> **Entries supplied**
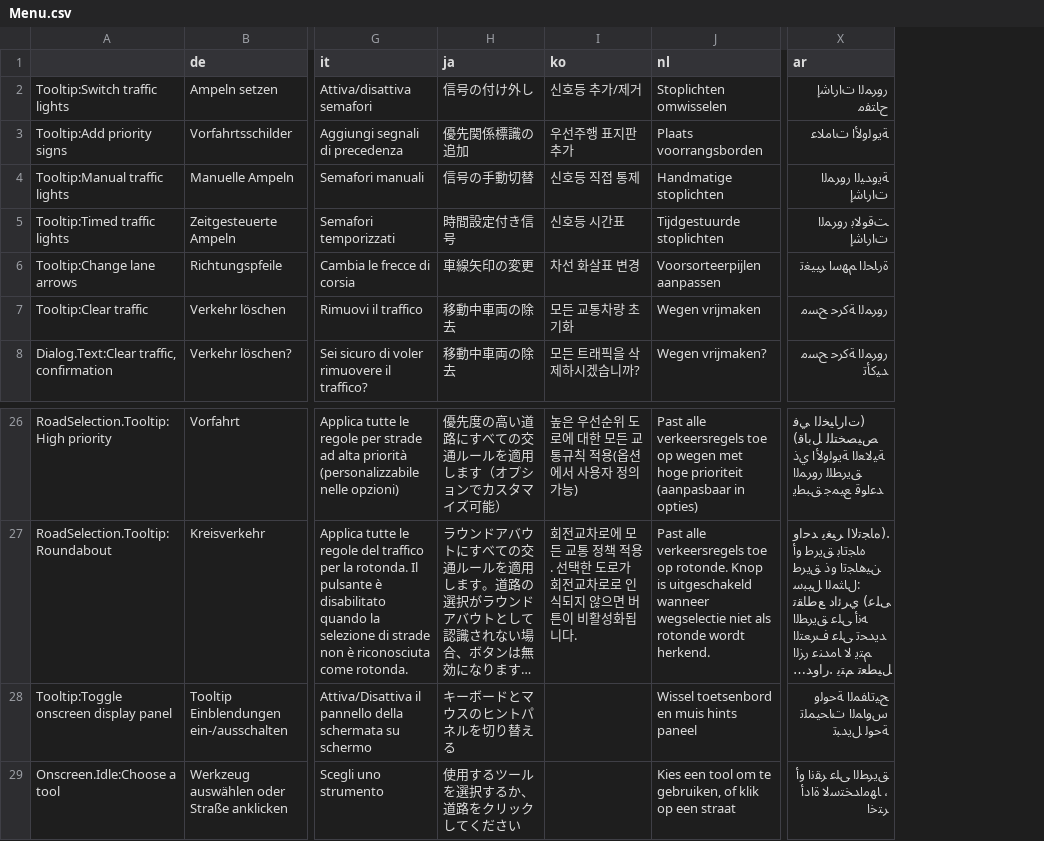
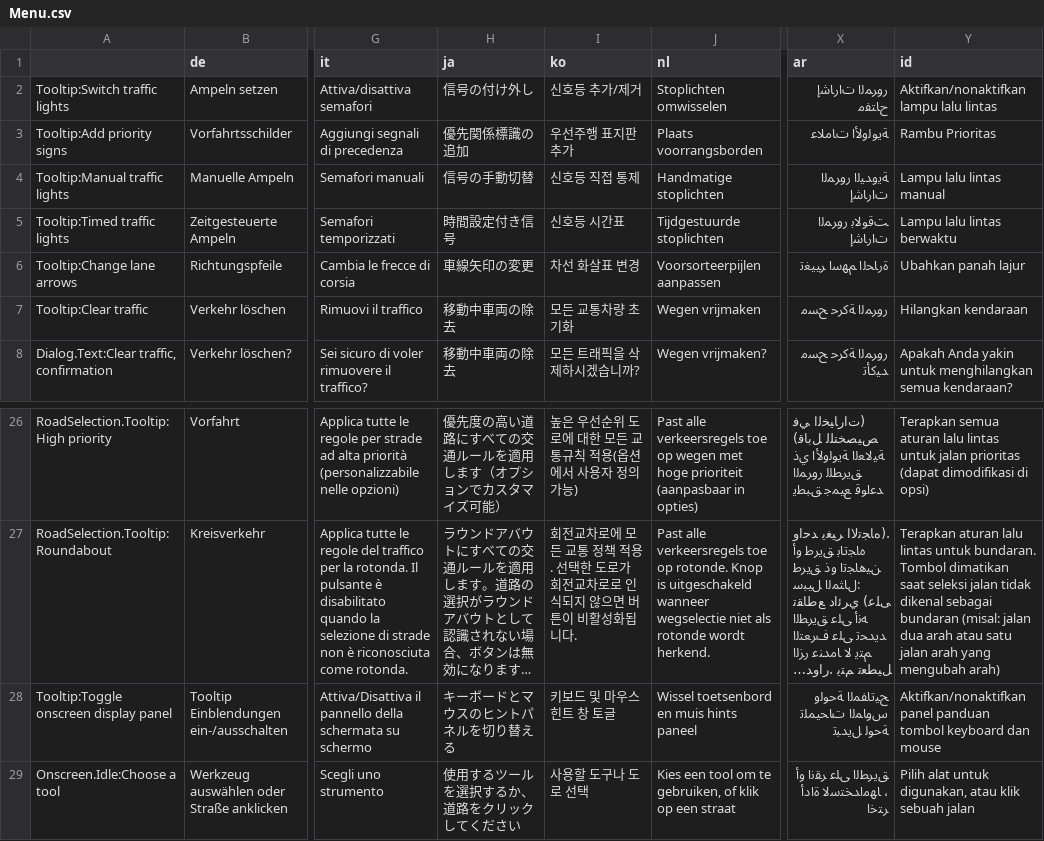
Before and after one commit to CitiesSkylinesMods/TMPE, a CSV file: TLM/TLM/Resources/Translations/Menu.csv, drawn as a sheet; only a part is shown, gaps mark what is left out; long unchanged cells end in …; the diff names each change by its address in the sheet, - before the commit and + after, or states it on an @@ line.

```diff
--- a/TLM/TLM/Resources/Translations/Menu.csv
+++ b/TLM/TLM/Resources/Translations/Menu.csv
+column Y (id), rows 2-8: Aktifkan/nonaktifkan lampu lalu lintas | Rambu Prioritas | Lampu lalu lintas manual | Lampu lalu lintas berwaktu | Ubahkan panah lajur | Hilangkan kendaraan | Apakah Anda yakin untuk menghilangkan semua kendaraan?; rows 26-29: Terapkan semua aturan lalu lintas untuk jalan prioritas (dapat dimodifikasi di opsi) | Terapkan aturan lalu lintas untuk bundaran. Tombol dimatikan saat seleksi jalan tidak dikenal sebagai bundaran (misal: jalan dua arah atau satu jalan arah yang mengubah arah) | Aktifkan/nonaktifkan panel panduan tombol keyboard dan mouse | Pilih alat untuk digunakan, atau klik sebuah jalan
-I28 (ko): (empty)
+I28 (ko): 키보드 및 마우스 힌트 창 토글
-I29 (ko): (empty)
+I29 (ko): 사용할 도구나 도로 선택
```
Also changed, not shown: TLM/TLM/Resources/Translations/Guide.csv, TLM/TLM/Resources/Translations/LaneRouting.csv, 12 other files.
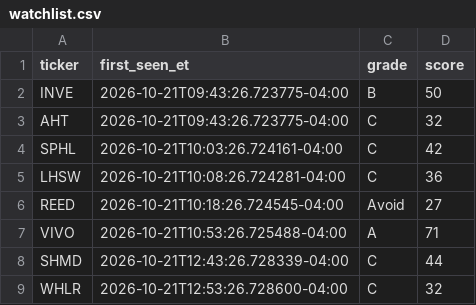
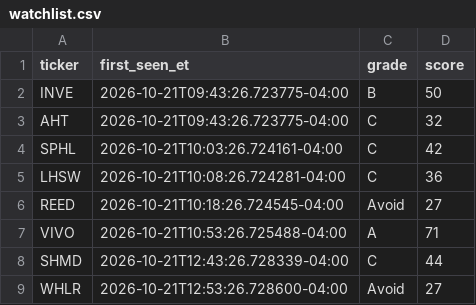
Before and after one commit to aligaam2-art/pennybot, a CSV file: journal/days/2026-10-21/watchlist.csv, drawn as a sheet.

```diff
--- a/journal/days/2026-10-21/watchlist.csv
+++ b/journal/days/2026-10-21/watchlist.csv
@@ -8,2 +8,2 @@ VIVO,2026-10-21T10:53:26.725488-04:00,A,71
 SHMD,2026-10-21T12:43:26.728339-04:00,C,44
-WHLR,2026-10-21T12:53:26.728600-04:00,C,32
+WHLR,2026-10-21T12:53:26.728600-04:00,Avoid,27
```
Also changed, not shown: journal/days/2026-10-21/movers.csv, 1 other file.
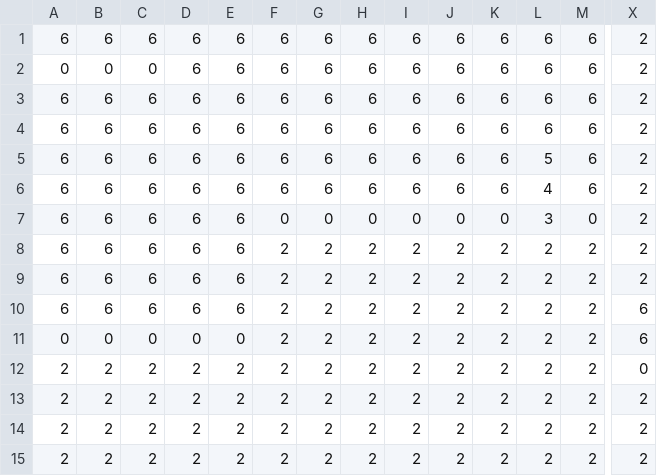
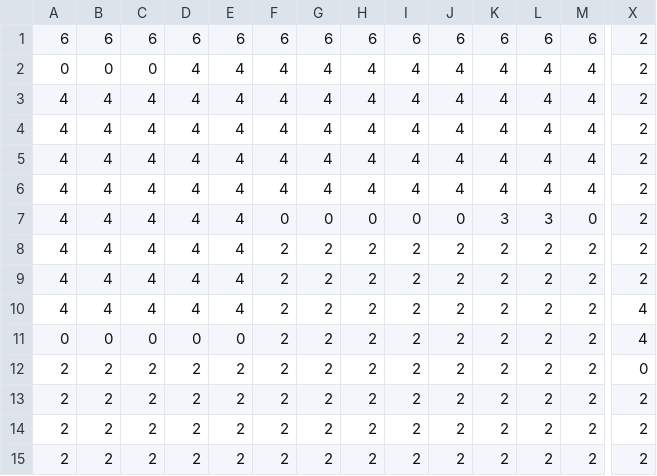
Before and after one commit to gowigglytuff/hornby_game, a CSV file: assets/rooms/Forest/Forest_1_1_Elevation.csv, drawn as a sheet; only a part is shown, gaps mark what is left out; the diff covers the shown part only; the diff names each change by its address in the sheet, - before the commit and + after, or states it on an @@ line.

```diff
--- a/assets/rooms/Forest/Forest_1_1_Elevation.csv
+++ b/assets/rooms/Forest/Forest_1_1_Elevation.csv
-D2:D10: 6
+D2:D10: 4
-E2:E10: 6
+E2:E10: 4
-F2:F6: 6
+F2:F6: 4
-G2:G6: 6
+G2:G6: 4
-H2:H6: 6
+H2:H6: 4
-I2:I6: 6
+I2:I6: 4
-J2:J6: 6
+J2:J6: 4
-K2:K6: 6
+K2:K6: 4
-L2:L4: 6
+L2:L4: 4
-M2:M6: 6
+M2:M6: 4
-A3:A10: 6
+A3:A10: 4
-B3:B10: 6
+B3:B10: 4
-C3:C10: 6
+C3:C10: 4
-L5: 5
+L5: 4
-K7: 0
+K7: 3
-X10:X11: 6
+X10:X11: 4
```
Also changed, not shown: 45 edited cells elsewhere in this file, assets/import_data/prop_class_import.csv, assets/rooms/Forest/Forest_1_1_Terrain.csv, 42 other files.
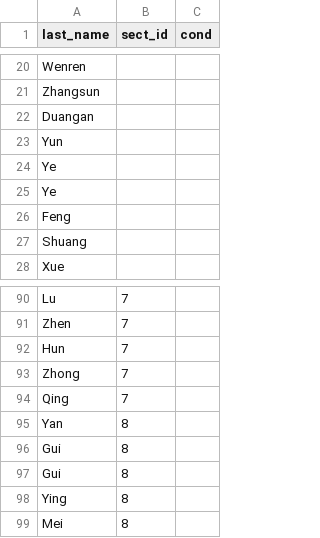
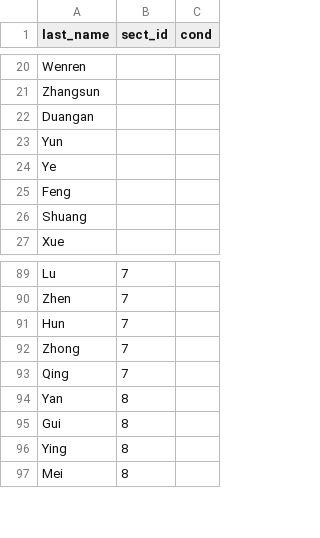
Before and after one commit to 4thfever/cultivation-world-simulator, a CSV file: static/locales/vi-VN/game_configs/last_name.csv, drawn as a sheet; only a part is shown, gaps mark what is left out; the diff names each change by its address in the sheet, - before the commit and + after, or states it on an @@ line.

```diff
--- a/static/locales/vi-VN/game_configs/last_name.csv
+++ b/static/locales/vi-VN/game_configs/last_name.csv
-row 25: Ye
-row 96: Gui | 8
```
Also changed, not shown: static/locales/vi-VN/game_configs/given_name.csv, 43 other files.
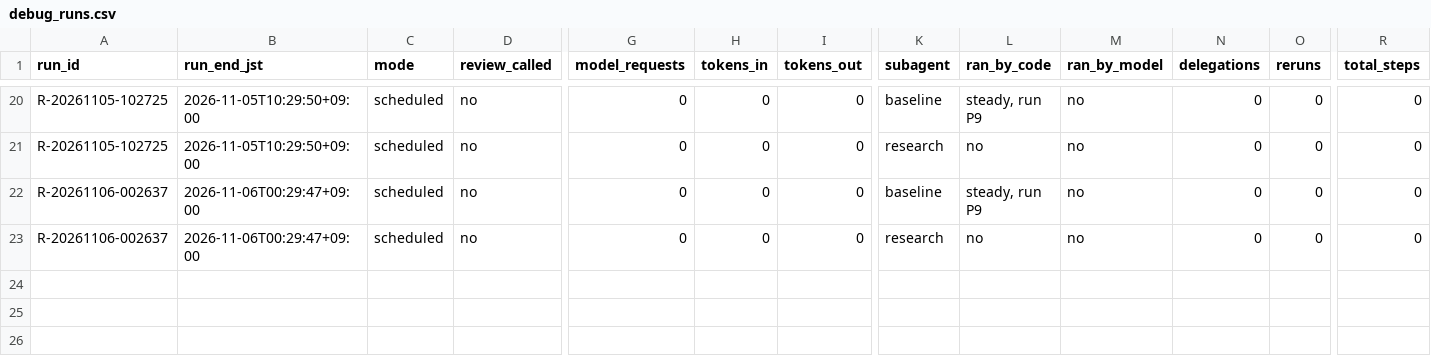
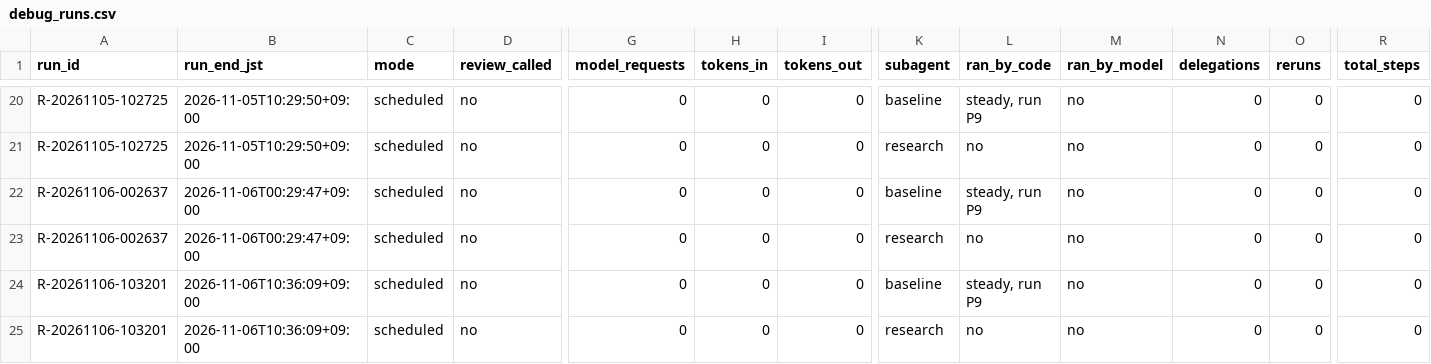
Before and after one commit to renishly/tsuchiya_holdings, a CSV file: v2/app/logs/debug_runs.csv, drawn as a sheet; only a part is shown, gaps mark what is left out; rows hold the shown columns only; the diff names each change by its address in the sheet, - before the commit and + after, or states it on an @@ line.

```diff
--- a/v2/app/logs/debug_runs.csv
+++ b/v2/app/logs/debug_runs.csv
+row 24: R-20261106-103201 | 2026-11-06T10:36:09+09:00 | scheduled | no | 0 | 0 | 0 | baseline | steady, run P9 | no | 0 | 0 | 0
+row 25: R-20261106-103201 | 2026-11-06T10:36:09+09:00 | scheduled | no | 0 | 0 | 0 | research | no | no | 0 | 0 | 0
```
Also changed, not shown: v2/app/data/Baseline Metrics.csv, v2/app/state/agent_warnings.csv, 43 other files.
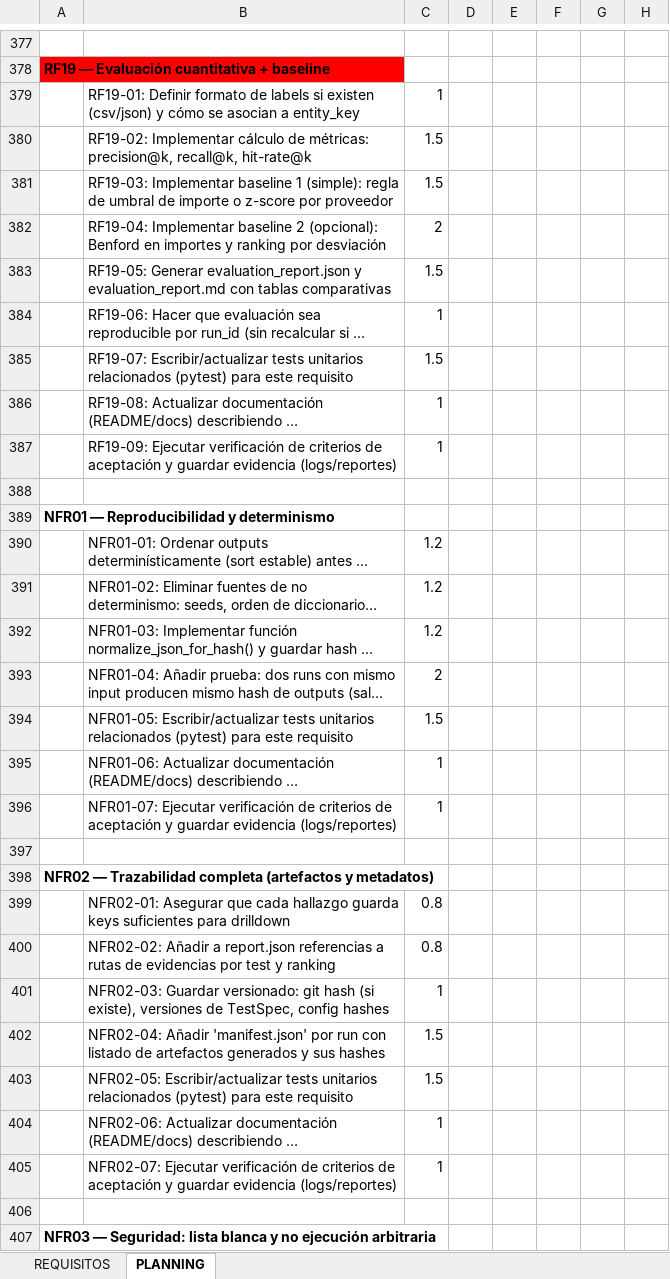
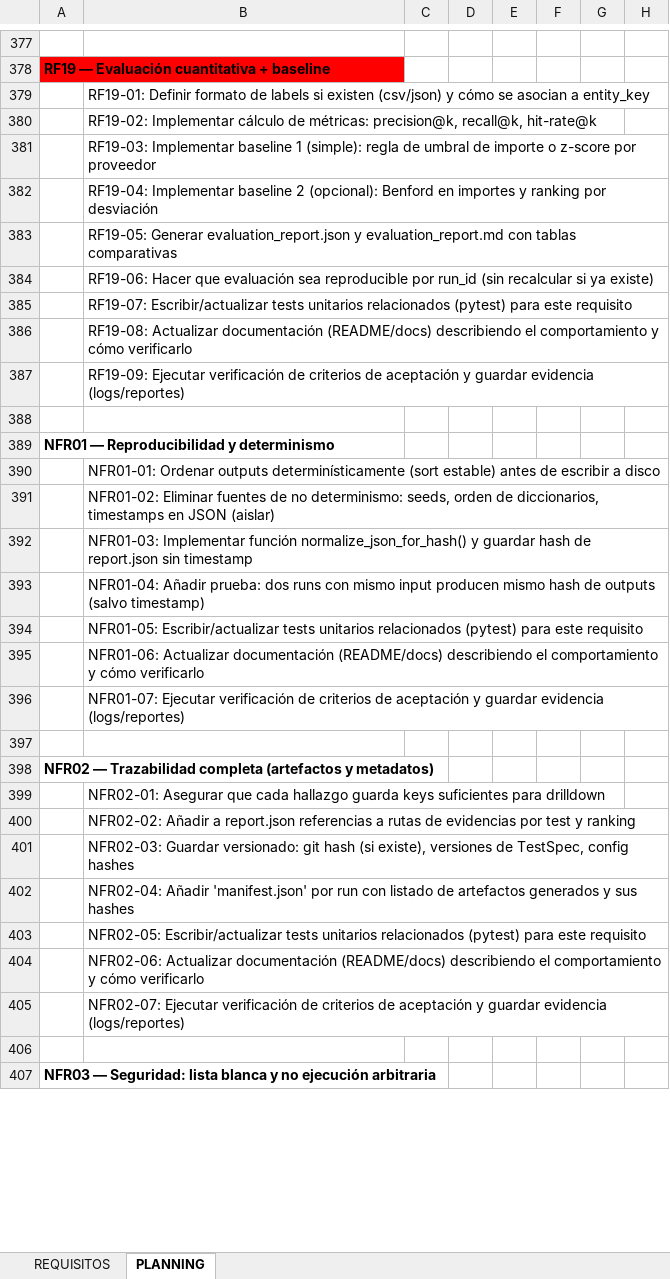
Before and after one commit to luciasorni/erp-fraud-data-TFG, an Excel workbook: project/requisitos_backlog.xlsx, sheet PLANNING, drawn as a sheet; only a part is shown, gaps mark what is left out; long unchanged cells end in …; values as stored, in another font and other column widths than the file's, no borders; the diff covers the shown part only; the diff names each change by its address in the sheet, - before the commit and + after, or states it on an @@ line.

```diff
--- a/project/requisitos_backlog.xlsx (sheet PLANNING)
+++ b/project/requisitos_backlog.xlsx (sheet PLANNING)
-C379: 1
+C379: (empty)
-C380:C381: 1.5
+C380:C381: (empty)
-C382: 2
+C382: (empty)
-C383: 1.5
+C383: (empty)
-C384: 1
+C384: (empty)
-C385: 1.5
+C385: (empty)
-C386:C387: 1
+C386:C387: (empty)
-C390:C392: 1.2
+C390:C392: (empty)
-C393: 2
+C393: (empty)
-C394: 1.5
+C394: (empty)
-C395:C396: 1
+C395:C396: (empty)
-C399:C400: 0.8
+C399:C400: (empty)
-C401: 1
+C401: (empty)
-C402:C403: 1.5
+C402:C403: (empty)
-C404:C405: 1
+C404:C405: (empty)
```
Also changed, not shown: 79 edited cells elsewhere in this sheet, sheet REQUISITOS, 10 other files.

> **Brief**
Every line above in which the word "Menu" is present must be copied into the answer.

> **Task solution**
Before and after one commit to CitiesSkylinesMods/TMPE, a CSV file: TLM/TLM/Resources/Translations/Menu.csv, drawn as a sheet; only a part is shown, gaps mark what is left out; long unchanged cells end in …; the diff names each change by its address in the sheet, - before the commit and + after, or states it on an @@ line.
--- a/TLM/TLM/Resources/Translations/Menu.csv
+++ b/TLM/TLM/Resources/Translations/Menu.csv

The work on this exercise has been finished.